(Instructions to follow):
State how many lines in the records below contain the string "html", and give nothing besides that number.

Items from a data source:
>>
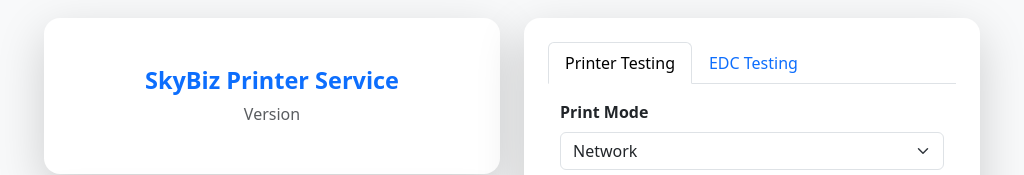
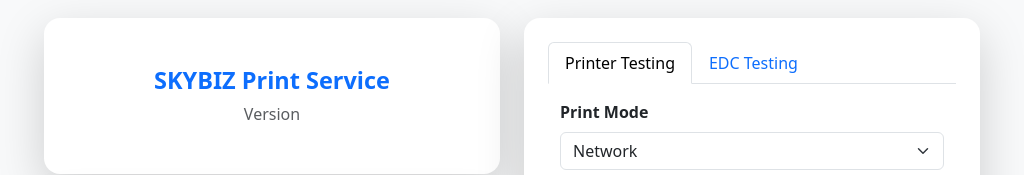
Before and after one commit to restufh12/skybiz-printer-service, an Electron app: page index.html in a window 1024 px wide. Shown: the top 175 px of the page. Drawn offline with nearby package versions, Linux system fonts and the light colour scheme; some packages are replaced by stand-ins of ours; no server answers; a script that the page names is missing.

Commit message:
change aplication name

```diff
--- a/index.html
+++ b/index.html
@@ -3,7 +3,7 @@
 <head>
   <meta charset="UTF-8" />
   <meta name="viewport" content="width=device-width, initial-scale=1.0" />
-  <title>SkyBiz Printer Service</title>
+  <title>SKYBIZ Print Service</title>
 
   <!-- Bootstrap CSS -->
   <link rel="stylesheet" href="node_modules/bootstrap/dist/css/bootstrap.min.css" />
@@ -22,7 +22,7 @@
         <div class="card shadow-lg border-0 rounded-4 mb-4">
           <div class="card-body p-5 text-center">
             <h4 class="card-title text-center fw-bold text-primary">
-              SkyBiz Printer Service
+              SKYBIZ Print Service
             </h4>
             <span class="text-muted">
               Version <span id="appVersion"></span>
```
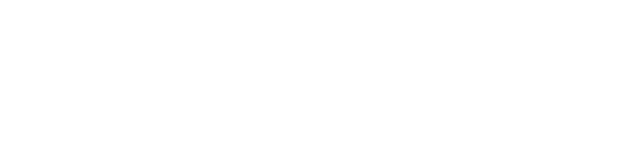
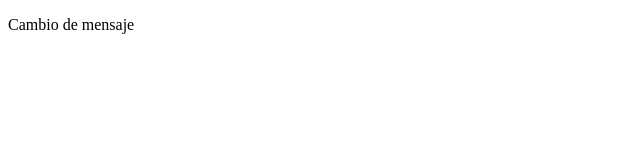
Before and after one commit to CristianR12/Prueba, a plain HTML site: page index.html in a window 1280 px wide. Shown: the whole page, without its empty margins (0-640 px from the left). Drawn offline with Linux system fonts and the light colour scheme.

Commit message:
Nuevo git jajaja

```diff
--- a/index.html
+++ b/index.html
@@ -7,6 +7,6 @@
     <title>Document</title>
 </head>
 <body>
-
+    <p>Cambio de mensaje</p>
 </body>
 </html>
```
<<
(Your solution):
7